(Action item): Lines from the listing below that contain the string "const" are to be reported.

(Dataset excerpts):
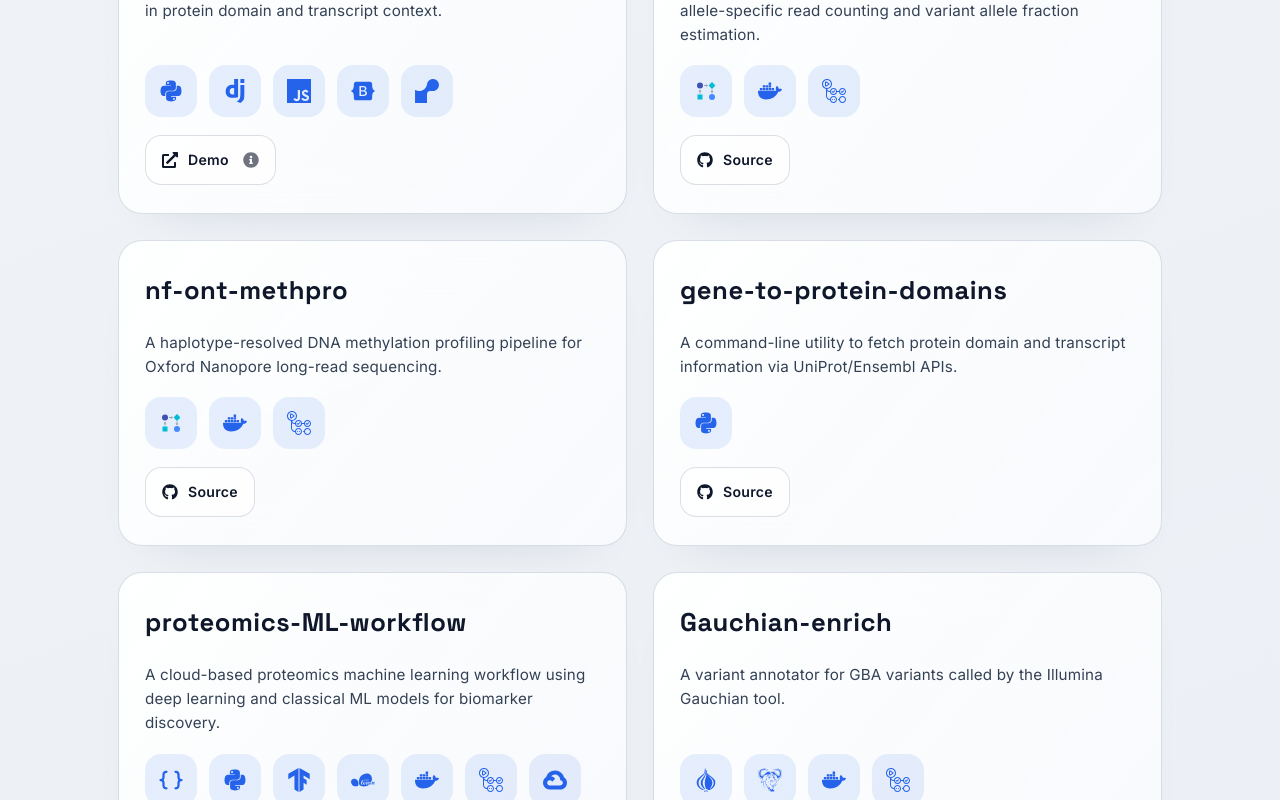
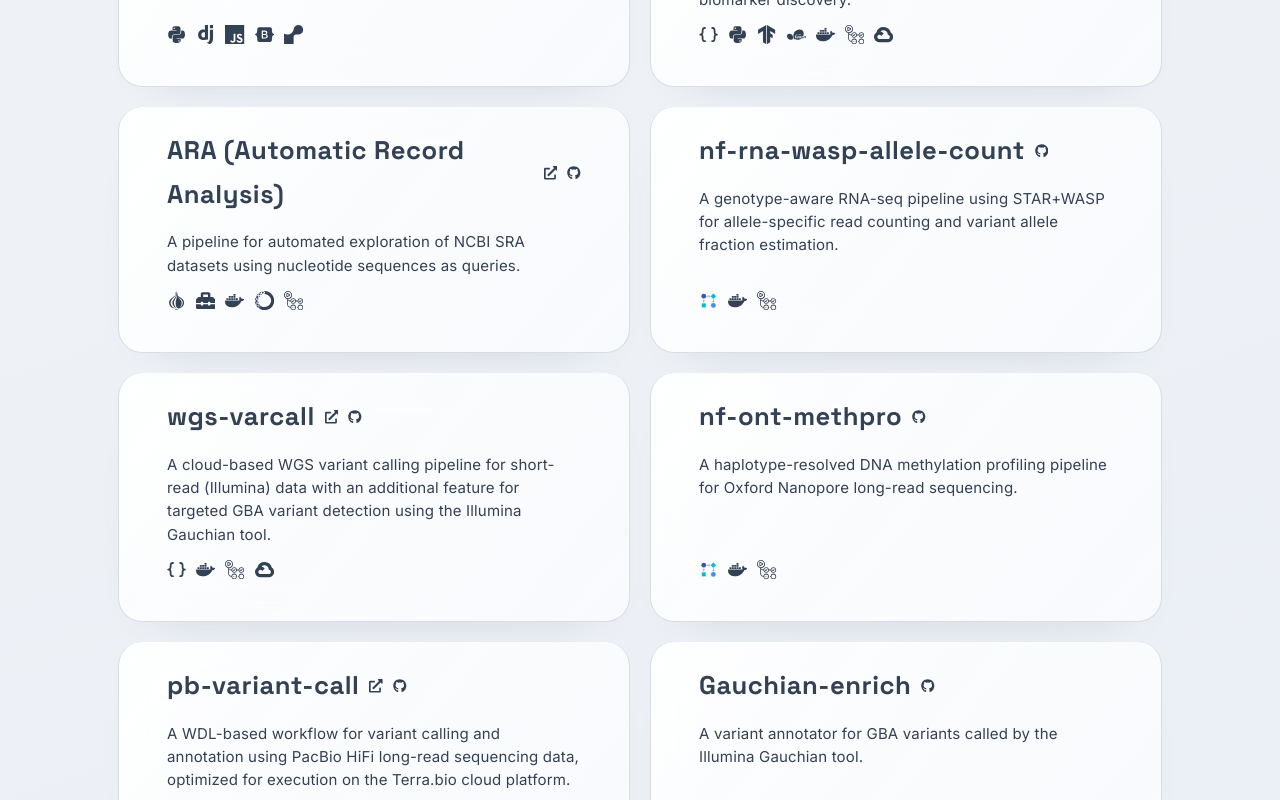
Before and after one commit to maurya-anand/maurya-anand.github.io, a React (Vite) app: page / in a window 1280 px wide. Shown: the part 4220-5020 px from the top of the page. Built offline with nearby package versions, Linux system fonts and the light colour scheme.

Commit message:
using 3 row layout for the projects to save some space

```diff
--- a/src/components/Projects.css
+++ b/src/components/Projects.css
@@ -1,127 +1,103 @@
 .projects-grid {
   display: grid;
   grid-template-columns: repeat(2, minmax(0, 1fr));
-  gap: 26px;
+  gap: 20px;
   margin: 0 auto;
 }
 
 .project-card {
   display: flex;
   flex-direction: column;
-  gap: 18px;
+  gap: 14px;
+  padding-top: 22px;
+  border-top: 1px solid var(--border);
 }
 
-.project-card.card {
-  padding: 28px 26px;
+.project-card:nth-child(-n + 2) {
+  padding-top: 0;
+  border-top: none;
 }
 
 .project-card .project-title {
   margin: 0;
-  color: var(--text-strong);
-  letter-spacing: 0.02em;
+  color: var(--ink);
+  display: flex;
+  align-items: center;
+  gap: 10px;
+}
+
+.project-title-link {
+  display: inline-flex;
+  align-items: center;
+  color: var(--ink-muted);
+  font-size: 0.85rem;
+}
+
+.project-title-link:hover {
+  color: var(--accent);
 }
 
 .project-technologies {
   display: flex;
   flex-wrap: wrap;
-  gap: 12px;
+  gap: 10px;
 }
 
 .technology-icon-wrapper {
   display: inline-flex;
   align-items: center;
   justify-content: center;
-  width: 52px;
-  height: 52px;
-  border-radius: 16px;
-  background: rgba(37, 99, 235, 0.1);
-  color: var(--highlights);
-  font-size: 1.5rem;
+  color: var(--accent);
+  font-size: 1.2rem;
 }
 
 .project-description {
-  font-size: 0.95rem;
-  color: var(--text-muted);
-  line-height: 1.6;
+  font-size: 0.94rem;
+  color: var(--ink-muted);
+  line-height: 1.55;
   flex-grow: 1;
 }
 
-.project-links {
-  display: flex;
-  flex-wrap: wrap;
-  gap: 10px;
-  margin-top: auto;
-}
-
-
-.project-link {
-  display: inline-flex;
-  align-items: center;
-  gap: 10px;
-  padding: 12px 16px;
-  border-radius: 16px;
-  background: rgba(255, 255, 255, 0.9);
-  border: 1px solid rgba(148, 163, 184, 0.35);
-  color: var(--text-strong);
-  font-size: 0.88rem;
-  letter-spacing: 0.02em;
-}
-
-.project-link svg {
-  font-size: 1rem;
-}
-
-.project-link:hover {
-  color: var(--highlights);
-}
-
-.cold-start-icon {
-  margin-left: 4px;
-  font-size: 0.8rem;
-  opacity: 0.6;
-}
-
-.has-cold-start-tooltip {
+.has-tooltip {
   position: relative;
 }
 
-.has-cold-start-tooltip::after {
+.has-tooltip::after {
   content: attr(data-tooltip);
   position: absolute;
   bottom: calc(100% + 8px);
   left: 0;
   width: max-content;
   max-width: min(260px, calc(100vw - 40px));
-  background: rgba(30, 41, 59, 0.95);
-  color: #f1f5f9;
+  background: var(--ink);
+  color: var(--paper);
   font-size: 0.78rem;
   line-height: 1.4;
   padding: 6px 10px;
-  border-radius: 8px;
   white-space: normal;
   pointer-events: none;
   opacity: 0;
   z-index: 10;
 }
 
-.has-cold-start-tooltip:hover::after {
+.has-tooltip:hover::after {
   opacity: 1;
 }
 
 
-@media (max-width: 960px) {
+@media (max-width: 640px) {
   .projects-grid {
-    grid-template-columns: repeat(auto-fit, minmax(320px, 1fr));
+    grid-template-columns: 1fr;
   }
 
-  .project-card.card {
-    padding: 26px 24px;
+  .project-card {
+    padding-top: 20px;
+    border-top: 1px solid var(--border);
   }
-}
 
-@media (max-width: 540px) {
-  .projects-grid {
-    grid-template-columns: 1fr;
+  .project-card:first-child {
+    padding-top: 0;
+    border-top: none;
   }
 }
 
@@ -133,12 +109,22 @@
 
   .project-card {
     gap: 6pt;
+    padding-top: 8pt;
+    border-top: 1px solid #ccc !important;
     break-inside: avoid;
     page-break-inside: avoid;
   }
 
-  .project-card.card {
-    padding: 10pt 12pt;
+  /* screen layout resets the border on the first grid row (2 columns);
+     print is a single column, so item 2 needs its border restored */
+  .project-card:nth-child(-n + 2) {
+    padding-top: 8pt;
+    border-top: 1px solid #ccc !important;
+  }
+
+  .project-card:first-child {
+    padding-top: 0;
+    border-top: none !important;
   }
 
   .project-description {
@@ -147,30 +133,14 @@
   }
 
   .technology-icon-wrapper {
-    width: 28pt;
-    height: 28pt;
-    font-size: 12pt;
-    border-radius: 6pt;
-    border: 1px solid #ccc !important;
+    font-size: 10pt;
   }
 
-  .project-links {
-    gap: 4pt;
-  }
-
-  .project-link {
-    padding: 3pt 8pt;
-    font-size: 8pt;
-    border-radius: 4pt;
-    border: none !important;
-  }
-
-  .project-link svg {
+  .project-title-link {
     font-size: 8pt;
   }
 
-  /* Show project link URLs */
-  .project-link::after {
-    content: none;
+  .project-title-link::after {
+    content: none !important;
   }
 }
--- a/src/components/Projects.jsx
+++ b/src/components/Projects.jsx
@@ -1,27 +1,19 @@
-import React from "react";
 import {
   FaGithub,
   FaExternalLinkAlt,
-  FaInfoCircle,
   FaPython,
   FaDocker,
-  FaReact,
   FaBootstrap,
   FaToolbox,
 } from "react-icons/fa";
 import {
-  SiPypi,
   SiDjango,
   SiPerl,
-  SiGnubash,
   SiGnu,
   SiJavascript,
-  SiMui,
   SiAnaconda,
   SiGithubactions,
-  SiFirebase,
   SiRender,
-  SiAxios,
   SiGooglecloud,
   SiTensorflow,
   SiScikitlearn,
@@ -38,29 +30,8 @@ const projects = [
       "A web application for visualization of human genetic variants in protein domain and transcript context.",
     demo: "https://snapvar.onrender.com",
     coldStartNote:
-      "Hosted on Render free tier, it may take ~30s to wake up on first load.",
-    technologies: ["Python", "Django", "JavaScript", "FaBootstrap", "SiRender"],
-  },
-  {
-    name: "nf-rna-wasp-allele-count",
-    description:
-      "A genotype-aware RNA-seq pipeline using STAR+WASP for allele-specific read counting and variant allele fraction estimation.",
-    repo: "https://github.com/maurya-anand/nf-rna-wasp-allele-count",
-    technologies: ["Nextflow", "Docker", "SiGithubactions"],
-  },
-  {
-    name: "nf-ont-methpro",
-    description:
-      "A haplotype-resolved DNA methylation profiling pipeline for Oxford Nanopore long-read sequencing.",
-    repo: "https://github.com/maurya-anand/nf-ont-methpro",
-    technologies: ["Nextflow", "Docker", "SiGithubactions"],
-  },
-  {
-    name: "gene-to-protein-domains",
-    description:
-      "A command-line utility to fetch protein domain and transcript information via UniProt/Ensembl APIs.",
-    repo: "https://github.com/maurya-anand/gene-to-protein-domains",
-    technologies: ["Python"],
+      "Demo: Hosted on Render free tier, it may take ~30s to wake up on first load.",
+    technologies: ["Python", "Django", "JavaScript", "Bootstrap", "Render"],
   },
   {
     name: "proteomics-ML-workflow",
@@ -69,62 +40,13 @@ const projects = [
     demo: "https://dockstore.org/workflows/github.com/anand-imcm/proteomics-ML-workflow",
     repo: "https://github.com/anand-imcm/proteomics-ML-workflow",
     technologies: [
-      "PiBracketsCurlyBold",
+      "WDL",
       "Python",
-      "SiTensorflow",
-      "SiScikitlearn",
+      "TensorFlow",
+      "scikit-learn",
       "Docker",
-      "SiGithubactions",
-      "SiGooglecloud",
-    ],
-  },
-  {
-    name: "Gauchian-enrich",
-    description:
-      "A variant annotator for GBA variants called by the Illumina Gauchian tool.",
-    repo: "https://github.com/maurya-anand/gauchian-enrich",
-    technologies: ["Perl", "Make", "Docker", "SiGithubactions"],
-  },
-  {
-    name: "wgs-varcall",
-    description:
-      "A cloud-based WGS variant calling pipeline for short-read (Illumina) data with an additional feature for targeted GBA variant detection using the Illumina Gauchian tool.",
-    demo: "https://dockstore.org/workflows/github.com/anand-imcm/wgs-varcall",
-    repo: "https://github.com/anand-imcm/wgs-varcall",
-    technologies: [
-      "PiBracketsCurlyBold",
-      "Docker",
-      "SiGithubactions",
-      "SiGooglecloud",
-    ],
-  },
-  {
-    name: "getBamDepth",
-    description:
-      "A tool to generate depth of coverage from a BAM/SAM/CRAM file or parse the output generated by samtools depth.",
-    repo: "https://github.com/maurya-anand/getBamDepth",
-    technologies: ["Perl", "SiGithubactions"],
-  },
-  {
-    name: "variant-liftover",
-    description:
-      "A command-line tool to lift over SNVs/indels from hg19 to hg38.",
-    repo: "https://github.com/maurya-anand/liftover",
-    technologies: ["Make", "Python", "Docker", "SiGithubactions"],
-  },
-  {
-    name: "pb-variant-call",
-    description:
-      "A WDL-based workflow for variant calling and annotation using PacBio HiFi long-read sequencing data, optimized for execution on the Terra.bio cloud platform.",
-    demo: "https://dockstore.org/workflows/github.com/anand-imcm/pb-variant-call",
-    repo: "https://github.com/anand-imcm/pb-variant-call",
-    technologies: [
-      "PiBracketsCurlyBold",
-      "Python",
-      "Perl",
-      "Docker",
-      "SiGithubactions",
-      "SiGooglecloud",
+      "GitHub Actions",
+      "Terra.bio (GCP)",
     ],
   },
   {
@@ -135,56 +57,104 @@ const projects = [
     demo: "https://workflowhub.eu/workflows/546",
     technologies: [
       "Perl",
-      "FaToolbox",
+      "NCBI SRA Toolkit",
       "Docker",
-      "SiAnaconda",
-      "SiGithubactions",
+      "Mamba",
+      "GitHub Actions",
     ],
+  },
+  {
+    name: "nf-rna-wasp-allele-count",
+    description:
+      "A genotype-aware RNA-seq pipeline using STAR+WASP for allele-specific read counting and variant allele fraction estimation.",
+    repo: "https://github.com/maurya-anand/nf-rna-wasp-allele-count",
+    technologies: ["Nextflow", "Docker", "GitHub Actions"],
+  },
+  {
+    name: "wgs-varcall",
+    description:
+      "A cloud-based WGS variant calling pipeline for short-read (Illumina) data with an additional feature for targeted GBA variant detection using the Illumina Gauchian tool.",
+    demo: "https://dockstore.org/workflows/github.com/anand-imcm/wgs-varcall",
+    repo: "https://github.com/anand-imcm/wgs-varcall",
+    technologies: ["WDL", "Docker", "GitHub Actions", "Terra.bio (GCP)"],
+  },
+  {
+    name: "nf-ont-methpro",
+    description:
+      "A haplotype-resolved DNA methylation profiling pipeline for Oxford Nanopore long-read sequencing.",
+    repo: "https://github.com/maurya-anand/nf-ont-methpro",
+    technologies: ["Nextflow", "Docker", "GitHub Actions"],
+  },
+  {
+    name: "pb-variant-call",
+    description:
+      "A WDL-based workflow for variant calling and annotation using PacBio HiFi long-read sequencing data, optimized for execution on the Terra.bio cloud platform.",
+    demo: "https://dockstore.org/workflows/github.com/anand-imcm/pb-variant-call",
+    repo: "https://github.com/anand-imcm/pb-variant-call",
+    technologies: [
+      "WDL",
+      "Python",
+      "Perl",
+      "Docker",
+      "GitHub Actions",
+      "Terra.bio (GCP)",
+    ],
+  },
+  {
+    name: "Gauchian-enrich",
+    description:
+      "A variant annotator for GBA variants called by the Illumina Gauchian tool.",
+    repo: "https://github.com/maurya-anand/gauchian-enrich",
+    technologies: ["Perl", "Make", "Docker", "GitHub Actions"],
+  },
+  {
+    name: "getBamDepth",
+    description:
+      "A tool to generate depth of coverage from a BAM/SAM/CRAM file or parse the output generated by samtools depth.",
+    repo: "https://github.com/maurya-anand/getBamDepth",
+    technologies: ["Perl", "GitHub Actions"],
+  },
+  {
+    name: "variant-liftover",
+    description:
+      "A command-line tool to lift over SNVs/indels from hg19 to hg38.",
+    repo: "https://github.com/maurya-anand/liftover",
+    technologies: ["Make", "Python", "Docker", "GitHub Actions"],
+  },
+  {
+    name: "gene-to-protein-domains",
+    description:
+      "A command-line utility to fetch protein domain and transcript information via UniProt/Ensembl APIs.",
+    repo: "https://github.com/maurya-anand/gene-to-protein-domains",
+    technologies: ["Python"],
   },
   {
     name: "SRA-annotator",
     description:
       "A command-line tool for retrieving annotations from the NCBI SRA database.",
     repo: "https://github.com/maurya-anand/sra-annotator",
-    technologies: ["Python", "NCBIApi"],
+    technologies: ["Python", "NCBI Entrez API"],
   },
 ];
 
 const technologyIcons = {
-  Python: <FaPython className="technology-icon" title="Python" />,
-  Docker: <FaDocker className="technology-icon" title="Docker" />,
-  ReactJS: <FaReact className="technology-icon" title="ReactJS" />,
-  Django: <SiDjango className="technology-icon" title="Django" />,
-  Perl: <SiPerl className="technology-icon" title="Perl" />,
-  Bash: <SiGnubash className="technology-icon" title="Bash" />,
-  Make: <SiGnu className="technology-icon" title="GNU Make" />,
-  JavaScript: <SiJavascript className="technology-icon" title="JavaScript" />,
-  MUI: <SiMui className="technology-icon" title="Material UI" />,
-  SiAnaconda: <SiAnaconda className="technology-icon" title="Mamba" />,
-  SiGithubactions: (
-    <SiGithubactions className="technology-icon" title="Github Actions" />
-  ),
-  FaBootstrap: <FaBootstrap className="technology-icon" title="Bootstrap" />,
-  SiFirebase: <SiFirebase className="technology-icon" title="Firebase" />,
-  SiRender: <SiRender className="technology-icon" title="Render" />,
-  SiAxios: <SiAxios className="technology-icon" title="Axios" />,
-  NCBIApi: <TbApi className="technology-icon" title="NCBI Entrez" />,
-  TbApi: <TbApi className="technology-icon" title="NCBI Entrez" />,
-  FaToolbox: <FaToolbox className="technology-icon" title="NCBI SRA toolkit" />,
-  PiBracketsCurlyBold: (
-    <PiBracketsCurlyBold
-      className="technology-icon"
-      title="Workflow Description Language (WDL)"
-    />
-  ),
-  Nextflow: <FcWorkflow className="technology-icon" title="Nextflow" />,
-  SiGooglecloud: (
-    <SiGooglecloud className="technology-icon" title="Terra.bio on GCP" />
-  ),
-  SiTensorflow: <SiTensorflow className="technology-icon" title="Tensorflow" />,
-  SiScikitlearn: (
-    <SiScikitlearn className="technology-icon" title="Scikitlearn" />
-  ),
+  Python: <FaPython />,
+  Docker: <FaDocker />,
+  Django: <SiDjango />,
+  Perl: <SiPerl />,
+  Make: <SiGnu />,
+  JavaScript: <SiJavascript />,
+  Bootstrap: <FaBootstrap />,
+  Mamba: <SiAnaconda />,
+  "GitHub Actions": <SiGithubactions />,
+  Render: <SiRender />,
+  "NCBI Entrez API": <TbApi />,
+  "NCBI SRA Toolkit": <FaToolbox />,
+  WDL: <PiBracketsCurlyBold />,
+  Nextflow: <FcWorkflow />,
+  "Terra.bio (GCP)": <SiGooglecloud />,
+  TensorFlow: <SiTensorflow />,
+  "scikit-learn": <SiScikitlearn />,
 };
 
 const Projects = () => (
@@ -193,28 +163,18 @@ const Projects = () => (
     <div className="projects-grid">
       {projects.map((project, index) => (
         <div key={index} className="project-card card">
-          <h3 className="project-title">{project.name}</h3>
-          <p className="project-description">{project.description}</p>
-          <div className="project-technologies">
-            {project.technologies.map((tech, idx) => (
-              <span key={idx} className="technology-icon-wrapper">
-                {technologyIcons[tech]}
-              </span>
-            ))}
-          </div>
-          <div className="project-links">
+          <h3 className="project-title">
+            {project.name}
             {project.demo && (
               <a
                 href={project.demo}
                 target="_blank"
                 rel="noopener noreferrer"
-                className={`project-link${project.coldStartNote ? " has-cold-start-tooltip" : ""}`}
-                data-tooltip={project.coldStartNote || undefined}
+                className="project-title-link has-tooltip"
+                data-tooltip={project.coldStartNote || "Demo"}
+                aria-label={`${project.name} demo`}
               >
-                <FaExternalLinkAlt /> Demo
-                {project.coldStartNote && (
-                  <FaInfoCircle className="cold-start-icon" />
-                )}
+                <FaExternalLinkAlt />
               </a>
             )}
             {project.pypi && (
@@ -222,9 +182,11 @@ const Projects = () => (
                 href={project.pypi}
                 target="_blank"
                 rel="noopener noreferrer"
-                className="project-link"
+                className="project-title-link has-tooltip"
+                data-tooltip="PyPI"
+                aria-label={`${project.name} on PyPI`}
               >
-                <SiPypi /> PyPI
+                <FaExternalLinkAlt />
               </a>
             )}
             {project.repo && (
@@ -232,11 +194,28 @@ const Projects = () => (
                 href={project.repo}
                 target="_blank"
                 rel="noopener noreferrer"
-                className="project-link"
+                className="project-title-link has-tooltip"
+                data-tooltip="Source"
+                aria-label={`${project.name} source`}
               >
-                <FaGithub /> Source
+                <FaGithub />
               </a>
             )}
+          </h3>
+          <p className="project-description">{project.description}</p>
+          <div className="project-technologies">
+            {project.technologies.map((tech, idx) => {
+              const icon = technologyIcons[tech];
+              return (
+                <span
+                  key={idx}
+                  className="technology-icon-wrapper"
+                  title={tech}
+                >
+                  {icon}
+                </span>
+              );
+            })}
           </div>
         </div>
       ))}
```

(Task output):
@@ -38,29 +30,8 @@ const projects = [
@@ -69,62 +40,13 @@ const projects = [
@@ -135,56 +57,104 @@ const projects = [
 const technologyIcons = {
 const Projects = () => (
@@ -193,28 +163,18 @@ const Projects = () => (
@@ -222,9 +182,11 @@ const Projects = () => (
@@ -232,11 +194,28 @@ const Projects = () => (
+              const icon = technologyIcons[tech];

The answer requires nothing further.